She looked around at the lumpy brown ground she stood on. It wasn’t nearly fine enough for her, so she imagined it better. She made the grass, the first plant ever to exist and the most important, the plant that feeds our sheep and covers our houses. Greenness spread across the plain. But that wasn’t exciting enough, so she tried out topography, mountains and hills and valleys. To make it more interesting, she put water in some of the valleys, creating lakes and oceans, rivers fast and slow.
She played with the plants then, making some of them into trees that reached for the sky, and some of them into brightly colored flowers like leashed butterflies, though she didn’t know that because she hadn’t invented butterflies yet. She particularly liked the flowers, so she braided some into her hair, a lovely new thing.

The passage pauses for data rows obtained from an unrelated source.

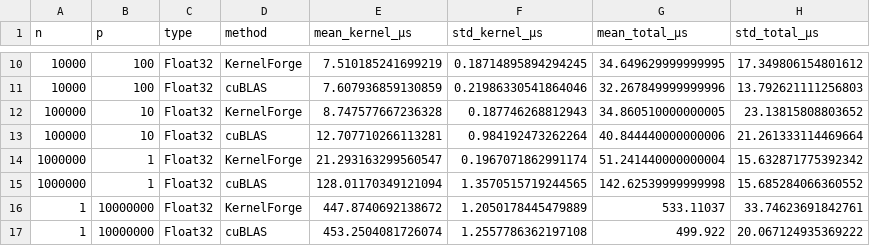
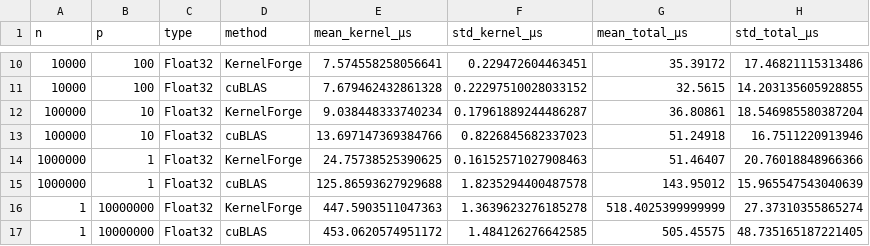
Before and after one commit to epilliat/KernelForge.jl, a CSV file: perfs/julia/results/RTX1000/matvec.csv, drawn as a sheet; only a part is shown, gaps mark what is left out; the diff covers the shown part only.

```diff
--- a/perfs/julia/results/RTX1000/matvec.csv
+++ b/perfs/julia/results/RTX1000/matvec.csv
@@ -10,8 +10,8 @@ n,p,type,method,mean_kernel_μs,std_kernel_μs,mean_total_μs,std_total_μs
-10000,100,Float32,KernelForge,7.510185241699219,0.18714895894294245,34.649629999999995,17.349806154801612
-10000,100,Float32,cuBLAS,7.607936859130859,0.21986330541864046,32.267849999999996,13.792621111256803
-100000,10,Float32,KernelForge,8.747577667236328,0.187746268812943,34.860510000000005,23.13815808803652
-100000,10,Float32,cuBLAS,12.707710266113281,0.984192473262264,40.844440000000006,21.261333114469664
-1000000,1,Float32,KernelForge,21.293163299560547,0.1967071862991174,51.241440000000004,15.632871775392342
-1000000,1,Float32,cuBLAS,128.01170349121094,1.3570515719244565,142.62539999999998,15.685284066360552
-1,10000000,Float32,KernelForge,447.8740692138672,1.2050178445479889,533.11037,33.74623691842761
-1,10000000,Float32,cuBLAS,453.2504081726074,1.2557786362197108,499.922,20.067124935369222
+10000,100,Float32,KernelForge,7.574558258056641,0.229472604463451,35.39172,17.46821115313486
+10000,100,Float32,cuBLAS,7.679462432861328,0.22297510028033152,32.5615,14.203135605928855
+100000,10,Float32,KernelForge,9.038448333740234,0.17961889244486287,36.80861,18.546985580387204
+100000,10,Float32,cuBLAS,13.697147369384766,0.8226845682337023,51.24918,16.7511220913946
+1000000,1,Float32,KernelForge,24.75738525390625,0.16152571027908463,51.46407,20.76018848966366
+1000000,1,Float32,cuBLAS,125.86593627929688,1.8235294400487578,143.95012,15.965547543040639
+1,10000000,Float32,KernelForge,447.5903511047363,1.3639623276185278,518.4025399999999,27.37310355865274
+1,10000000,Float32,cuBLAS,453.0620574951172,1.484126276642585,505.45575,48.735165187221405
```
Also changed, not shown: 160 edited cells elsewhere in this file, perfs/julia/results/RTX1000/vecmat.csv, 12 other files.
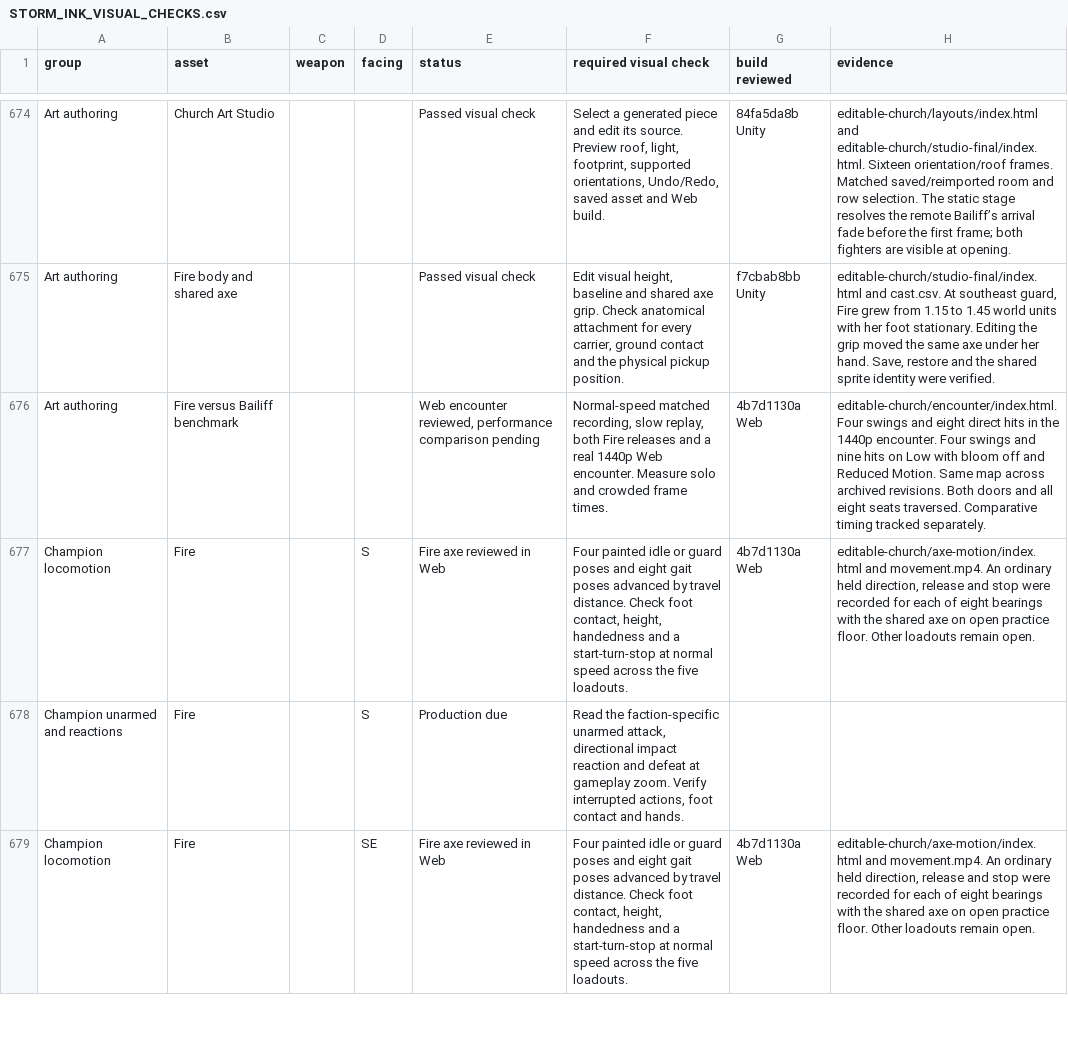
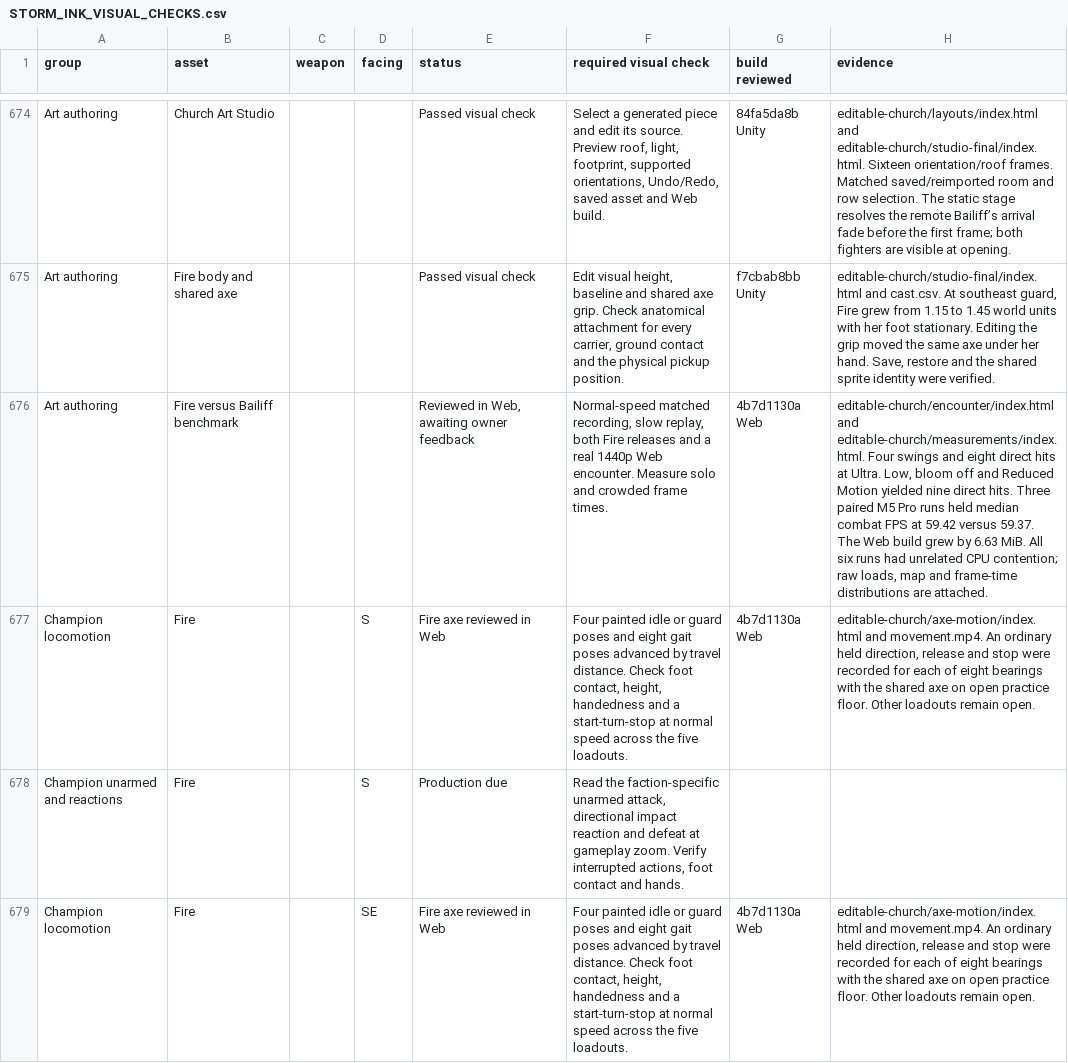
Before and after one commit to Nevanyte/RogueHalla, a CSV file: docs/art/STORM_INK_VISUAL_CHECKS.csv, drawn as a sheet; only a part is shown, gaps mark what is left out; the diff names each change by its address in the sheet, - before the commit and + after, or states it on an @@ line.

Commit message:
Record six paired 1440p church encounters and host contention

```diff
--- a/docs/art/STORM_INK_VISUAL_CHECKS.csv
+++ b/docs/art/STORM_INK_VISUAL_CHECKS.csv
-E676 (status): Web encounter reviewed, performance comparison pending
+E676 (status): Reviewed in Web, awaiting owner feedback
-H676 (evidence): editable-church/encounter/index.html. Four swings and eight direct hits in the 1440p encounter. Four swings and nine hits on Low with bloom off and Reduced Motion. Same map across archived revisions. Both doors and all eight seats traversed. Comparative timing tracked separately.
+H676 (evidence): editable-church/encounter/index.html and editable-church/measurements/index.html. Four swings and eight direct hits at Ultra. Low, bloom off and Reduced Motion yielded nine direct hits. Three paired M5 Pro runs held median combat FPS at 59.42 versus 59.37. The Web build grew by 6.63 MiB. All six runs had unrelated CPU contention; raw loads, map and frame-time distributions are attached.
```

There was no one to share her inventions with, and the world was too quiet, so she created people. People who looked just like her, just like our mothers and our sisters. And they laughed to see the flowers and the trees and the stars and the rivers. She made fancier plants, and the women suggested many other things. They all imagined together, and the world was full. Animals ate the plants, and ran among the trees and over the grass. They invented names, and spent a long time arguing and laughing about what to call each plant and animal. The people called her goddess, because she was first.
Once everyone and everything had been named, the goddess looked around. The land was full, the people were happy, and there was nothing left to do. She didn’t enjoy that, so she imagined harder than she ever had before. That’s when she invented sex. There was even more laughing then, and play. The goddess discovered that sex with women was fun, and then she created men for variety, and sex with men was fun too. They all together invented all the games in all the combinations.
But guess what? The goddess got bored again. Yes, even sex gets boring after a while. But what to do? She’d already created everything she could imagine, women and men and plants and animals, birds and butterflies. Even elephants, and they took a great deal of imagining. There wasn’t room for anything more.
She thought and she thought, and she talked to the people, and she watched the butterflies for a long time. Then the goddess had the best idea of all. She invented stories, and she taught us how to tell them and how to create our own. And then? The goddess was never bored again.
The storyteller bowed to her audience, her braids clattering and her shadow in the firelight dipping gracefully. This was her favorite time. Every five years all the clans gathered, everyone who could, to share the old stories, to eat the foods of their civilization’s childhood, to see distant family and friends. Tomorrow they would disperse, back to the ships that carried them here, back to the myriad worlds of the Diaspora, but for tonight she would smell the smoke, feel the ground beneath her feet, and imagine for herself a newborn world full of magic and laughter.
Sarah Goslee relates to the world by figuring things out and writing about them. She writes science fiction and science nonfiction, and has done fieldwork with endophytic fungi.